 (or maybe I make work to match what's in my closet?)
Or maybe it's a little of both?


I remembered that this was the cover
of maybe my first "real" sketchbook
as a kid. When I looked it up, I was surprised
to learn that it's a 1947 collage by Matisse, "Icarus."
 My question - But where are the wings?!
a detail of the floor in the Siena cathedral The openness of the line drawing in the dress was inspired by the Mantegna tarot deck I was studying last week and also by the  in the floor of the Siena cathedral
one of my pictures of Olana
.


Odilon Redon, "Ophelia," 1904
more research - another favorite
This week included a visit from my lovely and smart friends Tammy and David. We made a visit to Olana, the artist Frederic Edwin Church's house. Even though it's in Hudson, (shamefully) I had never been. There was so much patterning, I got the "nauseous/ borderline-hyperventilating" feeling that I sometimes get when I'm very "art-happy" - Fun times!

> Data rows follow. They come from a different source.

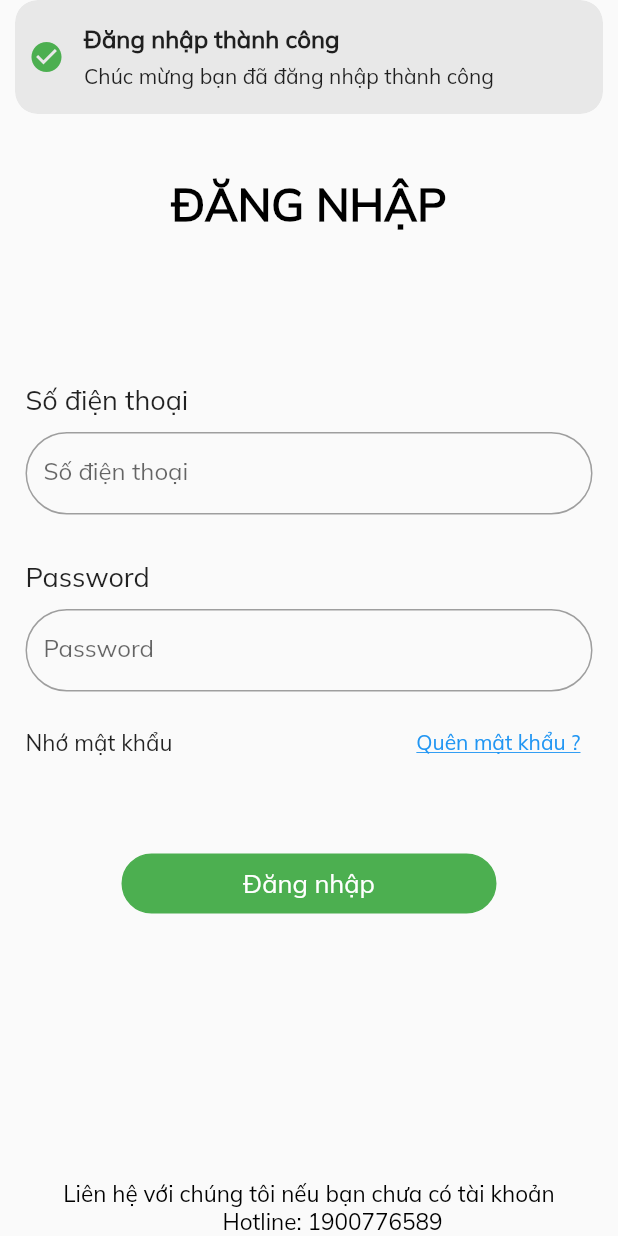
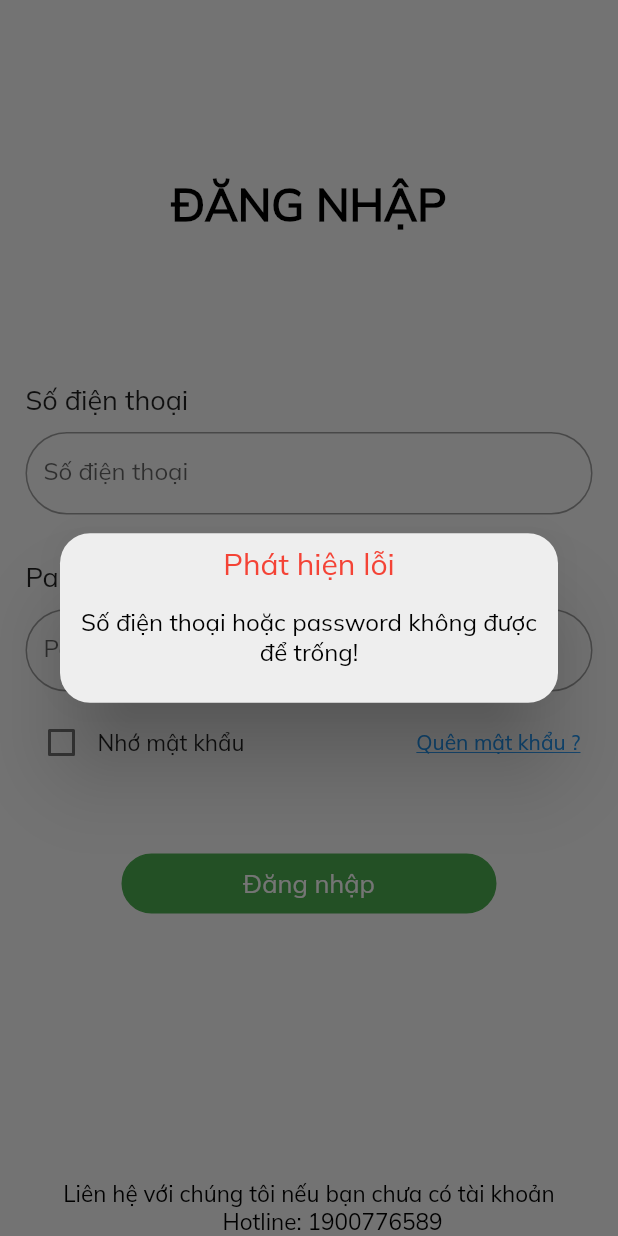
Before and after one commit to kyosima/hoavien_app, a Flutter app: the screen it shows after launch, after a tap on "Đăng nhập", on a phone screen of 412 x 824 dp. Run offline on Flutter 3.47's test engine with Material 2 defaults, Android fonts, the phone set to English and light mode, and no system bars; our stand-ins replace get, otp_text_field.

Commit message:
hoàn thiện giao diện login

```diff
--- /dev/null
+++ b/lib/controllers/auth/login_controller.dart
@@ -0,0 +1,54 @@
+import 'package:flutter/material.dart';
+import 'package:get/get.dart';
+
+import '../../constance.dart';
+
+class LoginBinding implements Bindings {
+  @override
+  void dependencies() {
+    // TODO: implement dependencies
+    Get.lazyPut(() => LoginController());
+  }
+}
+
+class LoginController extends GetxController {
+  final loginFormKey = GlobalKey<FormState>();
+  final phoneNumber = TextEditingController();
+  final passWord = TextEditingController();
+  var isChecked = false.obs;
+
+  @override
+  void onInit() {
+    // TODO: implement onInit
+    super.onInit();
+  }
+
+  @override
+  void onClose() {
+    // TODO: implement onClose
+    super.onClose();
+  }
+
+  void check() {
+    isChecked.value = !isChecked.value;
+  }
+
+  void login() {
+    if (phoneNumber.text.isEmpty || passWord.text.isEmpty) {
+      Get.defaultDialog(
+        title: "Phát hiện lỗi",
+        middleText: "Số điện thoại hoặc password không được để trống!",
+        backgroundColor: Colors.grey[200],
+        titleStyle: TextStyle(color: Colors.red),
+        middleTextStyle: TextStyle(color: Colors.black),
+      );
+    } else {
+      Get.snackbar(
+        "Đăng nhập thành công",
+        "Chúc mừng bạn đã đăng nhập thành công",
+        icon: Icon(Icons.check_circle, color: primaryColor),
+        snackPosition: SnackPosition.TOP,
+      );
+    }
+  }
+}
--- a/lib/main.dart
+++ b/lib/main.dart
@@ -1,9 +1,12 @@
 import 'package:flutter/material.dart';
 import 'package:get/get.dart';
-import 'package:hoavien_app/views/screens/forgot_password_page.dart';
-import 'package:hoavien_app/views/screens/login_page.dart';
-import 'package:hoavien_app/views/screens/new_password.dart';
-import 'package:hoavien_app/views/screens/otp_page.dart';
+import 'package:hoavien_app/controllers/auth/forget_password_controller.dart';
+import 'package:hoavien_app/controllers/auth/login_controller.dart';
+import 'package:hoavien_app/controllers/auth/resetpasword_controller.dart';
+import 'package:hoavien_app/views/screens/auth/forgot_password_page.dart';
+import 'package:hoavien_app/views/screens/auth/login_page.dart';
+import 'package:hoavien_app/views/screens/auth/new_password.dart';
+import 'package:hoavien_app/views/screens/auth/otp_page.dart';
 
 void main() {
   runApp(const MyApp());
@@ -21,23 +24,27 @@ class MyApp extends StatelessWidget {
           fontFamily: 'Mulish',
           primarySwatch: Colors.blue,
         ),
-        home: const LoginPage(),
+        home: LoginPage(),
+        initialBinding: LoginBinding(),
         getPages: [
           GetPage(
             name: '/login',
-            page: () => const LoginPage(),
+            page: () => LoginPage(),
+            binding: LoginBinding(),
           ),
           GetPage(
             name: '/forgotpassword',
             page: () => const ForgotPassword(),
+            binding: ForgetPasswordBinding(),
           ),
           GetPage(
             name: '/otp',
-            page: () => OtpPage(),
+            page: () => const OtpPage(),
           ),
           GetPage(
             name: '/newpassword',
             page: () => NewPassword(),
+            binding: ResetPasswordBinding(),
           ),
         ]);
   }
--- a/lib/views/screens/login_page.dart
+++ b/lib/views/screens/auth/login_page.dart
@@ -1,12 +1,11 @@
 import 'package:flutter/material.dart';
 import 'package:get/get.dart';
-import 'package:hoavien_app/constance.dart';
-import 'package:hoavien_app/views/screens/forgot_password_page.dart';
+import 'package:hoavien_app/controllers/auth/login_controller.dart';
 import 'package:hoavien_app/views/widgets/custom_button_loginpage.dart';
 import 'package:hoavien_app/views/widgets/custom_textfield.dart';
 import 'package:hoavien_app/views/widgets/custom_title_text.dart';
 
-class LoginPage extends StatelessWidget {
+class LoginPage extends GetView<LoginController> {
   const LoginPage({Key? key}) : super(key: key);
 
   @override
@@ -45,16 +44,18 @@ class LoginPage extends StatelessWidget {
                     height: 100,
                   ),
                   Column(
-                    children: const [
+                    children: [
                       CustomTextField(
+                        controller: controller.phoneNumber,
                         title: 'Số điện thoại',
                         hintText: 'Số điện thoại',
                         inputType: TextInputType.number,
                       ),
-                      SizedBox(
+                      const SizedBox(
                         height: 30,
                       ),
                       CustomTextField(
+                        controller: controller.passWord,
                         title: 'Password',
                         hintText: 'Password',
                         obscureText: true,
@@ -68,9 +69,25 @@ class LoginPage extends StatelessWidget {
                   Row(
                     mainAxisAlignment: MainAxisAlignment.spaceBetween,
                     children: [
-                      const Text(
-                        "Nhớ mật khẩu",
-                        style: TextStyle(fontSize: 15),
+                      Row(
+                        children: [
+                          Obx(
+                            () => Checkbox(
+                              value: controller.isChecked.value,
+                              onChanged: (value) {
+                                controller.check();
+                                if (value == true) {
+                                  var savePassword = controller.passWord.text;
+                                  print(savePassword);
+                                }
+                              },
+                            ),
+                          ),
+                          const Text(
+                            "Nhớ mật khẩu",
+                            style: TextStyle(fontSize: 15),
+                          ),
+                        ],
                       ),
                       TextButton(
                           onPressed: () {
@@ -89,16 +106,10 @@ class LoginPage extends StatelessWidget {
                   ),
                   Center(
                       child: CustomButtonLoginPage(
-                    title: 'Đăng nhập',
-                    onPressed: () {
-                      Get.snackbar(
-                        "Đăng nhập thành công",
-                        "Chúc mừng bạn đã đăng nhập thành công",
-                        icon: Icon(Icons.check_circle, color: primaryColor),
-                        snackPosition: SnackPosition.TOP,
-                      );
-                    },
-                  )),
+                          title: 'Đăng nhập',
+                          onPressed: () {
+                            controller.login();
+                          })),
                 ],
               ),
             ),
--- a/lib/views/widgets/custom_textfield.dart
+++ b/lib/views/widgets/custom_textfield.dart
@@ -4,12 +4,16 @@ class CustomTextField extends StatelessWidget {
   final String title;
   final String hintText;
   final bool obscureText;
+  final String? Function(String?)? validator;
   final TextInputType inputType;
+  final TextEditingController? controller;
   const CustomTextField({
     required this.title,
     required this.hintText,
     this.obscureText = false,
     required this.inputType,
+    this.controller,
+    this.validator,
   });
 
   @override
@@ -28,6 +32,7 @@ class CustomTextField extends StatelessWidget {
         SizedBox(
           height: 55,
           child: TextField(
+            controller: controller,
             obscureText: obscureText,
             keyboardType: inputType,
             decoration: InputDecoration(
```
Also changed, not shown: lib/controllers/auth/forget_password_controller.dart (added, +45 -0 lines), lib/controllers/auth/resetpasword_controller.dart (added, +60 -0 lines), lib/views/screens/auth/forgot_password_page.dart (renamed from lib/views/screens/forgot_password_page.dart, +6 -4 lines), lib/views/screens/auth/new_password.dart (renamed from lib/views/screens/new_password.dart, +9 -5 lines), lib/views/screens/auth/otp_page.dart (renamed from lib/views/screens/otp_page.dart).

Mini "helping" me organize receipts
A friend helped me try out a new recipe
-polka dot chocolate chip cookies

new year - new haircolor

Friday, January 3, 2014

owl animation!

I did it - I made an animation (!does a happy dance!) I turned the owl prints from December into digital photos, played with some of the photos to smooth out the transitions, then converted the photos into a video.

Check it out a small version:

video

2014 - getting off to an owl-ful start - I think it's going to be a great year :)